Why Should You Clean a Toilet Cistern?

It is crucial to clean the toilet cistern regularly as it can become filthy over time.

Cleaning the tank twice a year is ideal.

The purpose of toilet cistern cleaning is to remove filth and bacteria that can lead to illness.

How to Replace a Toilet Cistern

A faulty toilet cistern may require replacement. Replacing a toilet cistern is not difficult and can be done in a few simple steps.

  1. First, stop the water supply, and close the valve behind the toilet. To empty the water in the cistern, flush the toilet.
  2. Remove the old cistern by unscrewing it from the wall or floor. If your cistern is attached to the wall, you will also need to disconnect any pipes connected to it.
  3. Ensure that the new cistern is installed in the same location as the old one. Turn on the water supply after tightening all connections.
  4. Turn on the water and flush the toilet to ensure that everything is working.

How to Troubleshoot a Toilet Cistern

You can try a few things to fix your toilet cistern if it isn’t working properly.

Start by turning on the cistern’s water supply. Try flushing the toilet to see if water enters the cistern.

If it does not, it could be due to a problem with the float arm or ballcock assembly.

Simply adjust the float arm until it is in level with the water in the cistern.

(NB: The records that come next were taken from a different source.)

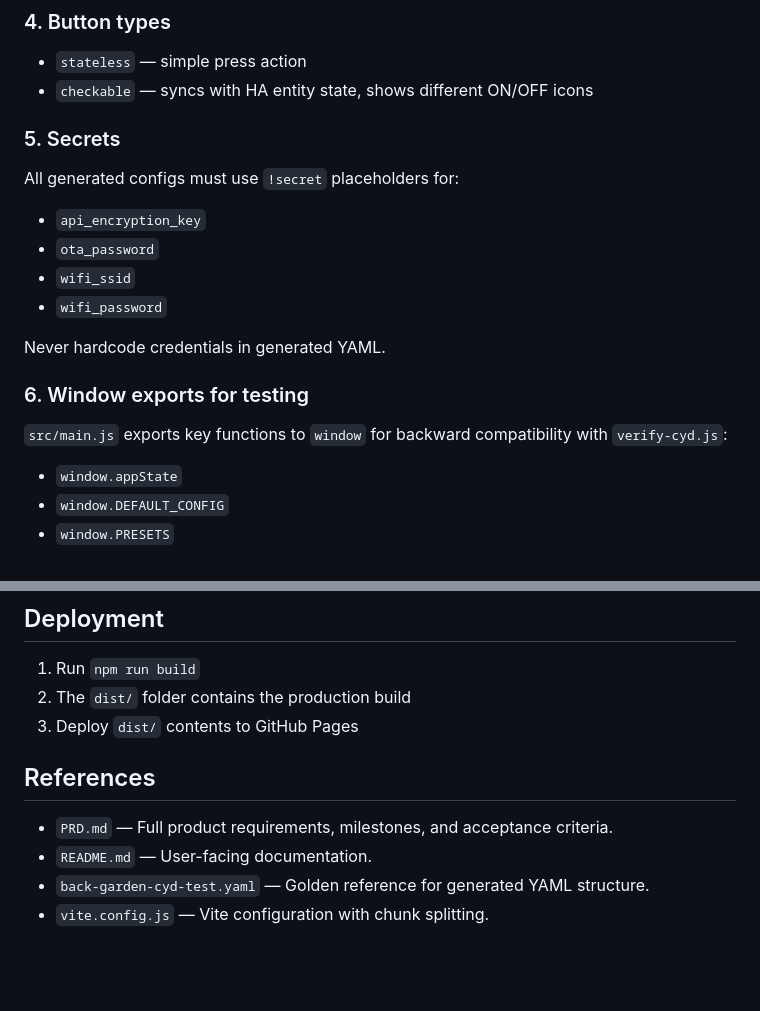
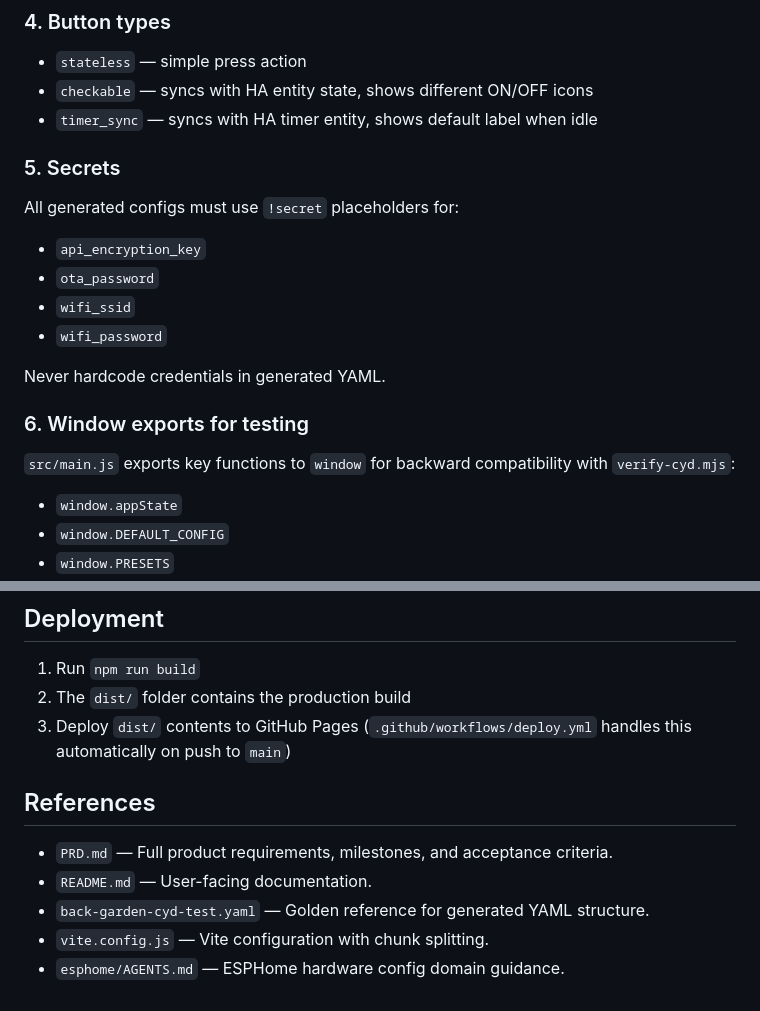
Before and after one commit to cropse/Yellow-CYD-party, a Markdown page: AGENTS.md, 2 parts joined by grey strips. Drawn GitHub-style; blank space fills up the shorter version.

```diff
--- a/AGENTS.md
+++ b/AGENTS.md
@@ -90,6 +88,7 @@ The generator produces **single-file, self-contained YAML** (no `!include` depen
 ### 4. Button types
 - `stateless` — simple press action
 - `checkable` — syncs with HA entity state, shows different ON/OFF icons
+- `timer_sync` — syncs with HA timer entity, shows default label when idle
 
 ### 5. Secrets
 All generated configs must use `!secret` placeholders for:
@@ -101,7 +100,7 @@ All generated configs must use `!secret` placeholders for:
 Never hardcode credentials in generated YAML.
 
 ### 6. Window exports for testing
-`src/main.js` exports key functions to `window` for backward compatibility with `verify-cyd.js`:
+`src/main.js` exports key functions to `window` for backward compatibility with `verify-cyd.mjs`:
 - `window.appState`
 - `window.DEFAULT_CONFIG`
 - `window.PRESETS`
@@ -136,7 +135,7 @@ Before considering generator changes complete:
 
 1. Run `npm run build`
 2. The `dist/` folder contains the production build
-3. Deploy `dist/` contents to GitHub Pages
+3. Deploy `dist/` contents to GitHub Pages (`.github/workflows/deploy.yml` handles this automatically on push to `main`)
 
 ## References
 
@@ -144,3 +143,4 @@ Before considering generator changes complete:
 - `README.md` — User-facing documentation.
 - `back-garden-cyd-test.yaml` — Golden reference for generated YAML structure.
 - `vite.config.js` — Vite configuration with chunk splitting.
+- `esphome/AGENTS.md` — ESPHome hardware config domain guidance.
```
Also changed, not shown: other parts of AGENTS.md (+20 -22 lines), src/modules/AGENTS.md (added, +70 -0 lines).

If your cistern still does not fill with water, the fill valve may be faulty.

To begin troubleshooting, shut down the water supply to the cistern.

Then flush the toilet while holding down the handle to drain the tank completely.

Remove the cistern lid and check if the fill valve is open. If it isn’t, rotate it counterclockwise until it is.

Connect the water line and flush the toilet to see if water flows into the cistern.

If your cistern still does not fill with water after following these troubleshooting tips, call a plumber for assistance.

Frequently Asked Questions(FAQs)

Does a Toilet Cistern Smell?

Strange smells emitted from the toilet cistern are a common problem in many households.

This is because of the stagnant water in the tank, and it will continue to stink out of your bathroom until you clear the problem.

Use vinegar and water to scrub down the inside of the cistern and rinse with clean water.

Will any Cistern fit any Toilet?

Cisterns come in various sizes, shapes, and designs to suit different toilets.

Choosing the right cistern for your toilet is important to ensure it flushes effectively and doesn’t leak.

You’ll need to consider the size of your cistern when choosing a new toilet or having a new bathroom fitted.

What is the Cost to Install a Cistern?

The installation cost depends on whether it is a DIY project or a plumber’s job.

Depending on the complexity of the job, the average cost to install a cistern ranges from $100-$500.

V Susan
Hi! I'm Susan. I am passionate about woodworking, general DIY and home improvement. If you'd like to connect with me or talk about something you like at mellowpine, drop me a mail at susan@mellowpine.com